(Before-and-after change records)

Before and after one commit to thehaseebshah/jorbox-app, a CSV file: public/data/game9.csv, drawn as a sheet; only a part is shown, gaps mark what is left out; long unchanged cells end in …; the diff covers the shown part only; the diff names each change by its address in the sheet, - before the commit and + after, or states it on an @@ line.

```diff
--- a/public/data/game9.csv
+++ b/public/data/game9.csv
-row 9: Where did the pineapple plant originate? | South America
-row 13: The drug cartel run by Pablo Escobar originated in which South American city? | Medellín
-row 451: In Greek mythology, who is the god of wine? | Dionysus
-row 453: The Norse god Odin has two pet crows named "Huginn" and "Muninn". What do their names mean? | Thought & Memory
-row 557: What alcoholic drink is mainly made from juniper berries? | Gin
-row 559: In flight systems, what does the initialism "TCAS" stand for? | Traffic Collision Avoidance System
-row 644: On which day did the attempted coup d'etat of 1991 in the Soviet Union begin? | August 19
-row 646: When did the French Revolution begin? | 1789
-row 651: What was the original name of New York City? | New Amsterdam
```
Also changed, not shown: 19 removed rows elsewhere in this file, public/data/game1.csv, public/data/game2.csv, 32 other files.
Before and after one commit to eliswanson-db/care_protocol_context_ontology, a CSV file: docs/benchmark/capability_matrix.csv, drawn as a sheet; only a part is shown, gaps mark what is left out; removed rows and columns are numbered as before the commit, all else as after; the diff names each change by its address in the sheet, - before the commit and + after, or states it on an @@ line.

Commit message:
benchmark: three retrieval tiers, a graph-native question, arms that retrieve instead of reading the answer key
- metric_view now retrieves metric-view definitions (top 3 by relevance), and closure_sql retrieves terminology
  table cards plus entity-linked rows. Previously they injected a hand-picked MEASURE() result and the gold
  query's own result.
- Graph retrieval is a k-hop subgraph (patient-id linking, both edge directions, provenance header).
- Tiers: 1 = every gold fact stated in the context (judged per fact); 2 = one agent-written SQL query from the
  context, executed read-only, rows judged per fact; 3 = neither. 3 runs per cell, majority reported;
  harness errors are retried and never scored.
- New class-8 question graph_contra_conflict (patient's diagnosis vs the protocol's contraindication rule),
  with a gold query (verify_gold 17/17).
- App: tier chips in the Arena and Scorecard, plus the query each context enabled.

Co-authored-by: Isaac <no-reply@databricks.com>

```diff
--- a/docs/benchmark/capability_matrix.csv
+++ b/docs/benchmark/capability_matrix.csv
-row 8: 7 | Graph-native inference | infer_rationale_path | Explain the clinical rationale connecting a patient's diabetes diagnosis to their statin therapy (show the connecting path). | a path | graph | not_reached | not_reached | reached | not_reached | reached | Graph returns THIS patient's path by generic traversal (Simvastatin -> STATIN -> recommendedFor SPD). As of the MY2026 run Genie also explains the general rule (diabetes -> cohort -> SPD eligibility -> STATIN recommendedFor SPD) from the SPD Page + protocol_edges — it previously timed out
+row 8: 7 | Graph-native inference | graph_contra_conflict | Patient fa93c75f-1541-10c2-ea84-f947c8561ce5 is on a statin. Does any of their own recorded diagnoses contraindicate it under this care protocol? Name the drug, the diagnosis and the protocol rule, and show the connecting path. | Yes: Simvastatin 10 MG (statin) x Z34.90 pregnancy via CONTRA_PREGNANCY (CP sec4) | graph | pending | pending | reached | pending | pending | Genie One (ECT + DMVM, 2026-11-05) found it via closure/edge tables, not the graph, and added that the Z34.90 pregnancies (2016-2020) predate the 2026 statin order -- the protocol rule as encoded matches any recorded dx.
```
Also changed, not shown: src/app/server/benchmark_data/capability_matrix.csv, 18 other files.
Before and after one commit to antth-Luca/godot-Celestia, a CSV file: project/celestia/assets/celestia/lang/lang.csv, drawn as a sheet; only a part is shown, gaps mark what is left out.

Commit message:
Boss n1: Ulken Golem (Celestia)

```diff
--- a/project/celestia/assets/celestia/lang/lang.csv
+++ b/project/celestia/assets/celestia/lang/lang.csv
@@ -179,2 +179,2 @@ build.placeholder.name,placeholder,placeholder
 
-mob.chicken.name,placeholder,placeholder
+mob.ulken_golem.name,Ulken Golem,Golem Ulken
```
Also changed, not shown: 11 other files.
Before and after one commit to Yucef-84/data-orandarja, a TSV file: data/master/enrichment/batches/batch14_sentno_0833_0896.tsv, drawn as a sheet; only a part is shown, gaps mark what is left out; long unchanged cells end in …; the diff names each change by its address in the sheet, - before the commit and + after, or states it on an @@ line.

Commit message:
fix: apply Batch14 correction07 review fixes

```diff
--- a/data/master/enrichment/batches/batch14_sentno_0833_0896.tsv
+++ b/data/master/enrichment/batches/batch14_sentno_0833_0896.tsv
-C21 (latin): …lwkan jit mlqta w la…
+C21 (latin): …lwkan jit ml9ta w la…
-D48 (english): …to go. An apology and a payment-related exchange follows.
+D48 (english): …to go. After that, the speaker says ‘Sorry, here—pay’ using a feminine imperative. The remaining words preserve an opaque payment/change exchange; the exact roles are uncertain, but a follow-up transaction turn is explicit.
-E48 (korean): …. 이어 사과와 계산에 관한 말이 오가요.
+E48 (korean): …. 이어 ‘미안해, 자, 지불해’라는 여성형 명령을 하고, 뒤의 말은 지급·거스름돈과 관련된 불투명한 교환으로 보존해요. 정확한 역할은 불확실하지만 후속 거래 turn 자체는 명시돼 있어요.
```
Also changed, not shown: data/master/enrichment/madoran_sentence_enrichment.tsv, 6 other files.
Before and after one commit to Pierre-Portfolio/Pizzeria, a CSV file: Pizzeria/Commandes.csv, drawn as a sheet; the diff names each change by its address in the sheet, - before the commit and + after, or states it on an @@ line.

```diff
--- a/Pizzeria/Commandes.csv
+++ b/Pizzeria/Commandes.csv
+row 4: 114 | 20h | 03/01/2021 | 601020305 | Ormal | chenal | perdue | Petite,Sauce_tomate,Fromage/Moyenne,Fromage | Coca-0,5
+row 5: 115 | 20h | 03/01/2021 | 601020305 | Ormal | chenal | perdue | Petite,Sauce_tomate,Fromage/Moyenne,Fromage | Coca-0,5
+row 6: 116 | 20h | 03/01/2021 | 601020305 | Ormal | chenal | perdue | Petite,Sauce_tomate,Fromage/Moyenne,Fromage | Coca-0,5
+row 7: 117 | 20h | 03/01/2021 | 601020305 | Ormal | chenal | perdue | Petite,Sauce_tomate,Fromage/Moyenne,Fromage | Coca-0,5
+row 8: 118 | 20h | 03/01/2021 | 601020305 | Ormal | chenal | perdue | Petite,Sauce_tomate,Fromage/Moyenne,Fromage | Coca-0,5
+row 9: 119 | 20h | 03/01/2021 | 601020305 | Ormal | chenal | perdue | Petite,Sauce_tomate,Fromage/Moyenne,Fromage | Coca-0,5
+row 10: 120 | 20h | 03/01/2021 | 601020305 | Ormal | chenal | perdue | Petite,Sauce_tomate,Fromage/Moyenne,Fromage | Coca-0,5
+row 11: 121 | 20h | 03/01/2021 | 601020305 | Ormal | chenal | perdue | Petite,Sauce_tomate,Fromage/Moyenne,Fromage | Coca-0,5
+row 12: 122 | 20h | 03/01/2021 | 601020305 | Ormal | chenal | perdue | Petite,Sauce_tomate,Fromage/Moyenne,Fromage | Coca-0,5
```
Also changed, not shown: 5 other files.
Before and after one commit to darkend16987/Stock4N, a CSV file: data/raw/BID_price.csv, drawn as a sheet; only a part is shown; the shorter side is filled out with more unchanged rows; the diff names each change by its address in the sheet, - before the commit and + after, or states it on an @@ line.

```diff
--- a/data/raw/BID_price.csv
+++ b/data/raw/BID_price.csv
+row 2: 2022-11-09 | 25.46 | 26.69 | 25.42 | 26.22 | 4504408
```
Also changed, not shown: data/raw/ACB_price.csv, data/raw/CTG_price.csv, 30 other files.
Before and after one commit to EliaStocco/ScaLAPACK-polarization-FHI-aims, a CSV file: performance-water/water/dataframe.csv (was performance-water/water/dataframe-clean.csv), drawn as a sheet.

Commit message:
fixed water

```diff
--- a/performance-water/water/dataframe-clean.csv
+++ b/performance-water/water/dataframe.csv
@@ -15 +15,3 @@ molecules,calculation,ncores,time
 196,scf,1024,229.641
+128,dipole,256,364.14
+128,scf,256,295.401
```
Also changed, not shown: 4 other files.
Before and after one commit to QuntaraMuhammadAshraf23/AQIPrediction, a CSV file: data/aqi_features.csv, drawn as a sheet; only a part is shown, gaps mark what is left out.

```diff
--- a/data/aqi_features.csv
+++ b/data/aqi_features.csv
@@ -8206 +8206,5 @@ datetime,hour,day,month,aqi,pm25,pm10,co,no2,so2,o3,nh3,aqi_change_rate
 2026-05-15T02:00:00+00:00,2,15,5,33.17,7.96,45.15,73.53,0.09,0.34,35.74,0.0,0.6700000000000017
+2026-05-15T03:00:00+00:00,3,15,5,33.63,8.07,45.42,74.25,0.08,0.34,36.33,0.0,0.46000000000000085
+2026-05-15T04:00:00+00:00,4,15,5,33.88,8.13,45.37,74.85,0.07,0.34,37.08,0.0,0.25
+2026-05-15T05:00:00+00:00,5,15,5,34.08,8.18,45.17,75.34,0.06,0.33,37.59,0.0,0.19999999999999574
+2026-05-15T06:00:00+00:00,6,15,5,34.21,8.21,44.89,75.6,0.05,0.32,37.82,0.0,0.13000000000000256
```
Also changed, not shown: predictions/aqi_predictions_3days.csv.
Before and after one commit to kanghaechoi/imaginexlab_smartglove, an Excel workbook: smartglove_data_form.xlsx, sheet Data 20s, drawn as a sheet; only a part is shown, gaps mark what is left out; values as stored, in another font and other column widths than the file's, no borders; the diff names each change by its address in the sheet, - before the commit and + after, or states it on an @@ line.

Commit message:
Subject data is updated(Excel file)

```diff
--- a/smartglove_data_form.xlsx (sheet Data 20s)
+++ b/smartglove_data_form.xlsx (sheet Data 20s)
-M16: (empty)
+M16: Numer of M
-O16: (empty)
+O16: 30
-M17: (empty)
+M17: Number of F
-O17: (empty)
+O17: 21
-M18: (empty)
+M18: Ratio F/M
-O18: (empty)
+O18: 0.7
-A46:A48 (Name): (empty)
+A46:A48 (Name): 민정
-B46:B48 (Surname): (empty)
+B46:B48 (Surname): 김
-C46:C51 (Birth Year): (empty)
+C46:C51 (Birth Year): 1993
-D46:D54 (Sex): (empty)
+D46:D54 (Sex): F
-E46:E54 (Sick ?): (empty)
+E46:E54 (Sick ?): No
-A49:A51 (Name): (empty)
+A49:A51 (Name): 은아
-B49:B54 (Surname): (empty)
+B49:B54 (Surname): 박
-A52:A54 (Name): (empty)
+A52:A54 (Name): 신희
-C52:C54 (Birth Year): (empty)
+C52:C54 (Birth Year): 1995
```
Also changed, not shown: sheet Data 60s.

Exercise objective: Which of the lines above carry the string "fact"? Copy every one.

Task result:
- Tiers: 1 = every gold fact stated in the context (judged per fact); 2 = one agent-written SQL query from the
  context, executed read-only, rows judged per fact; 3 = neither. 3 runs per cell, majority reported;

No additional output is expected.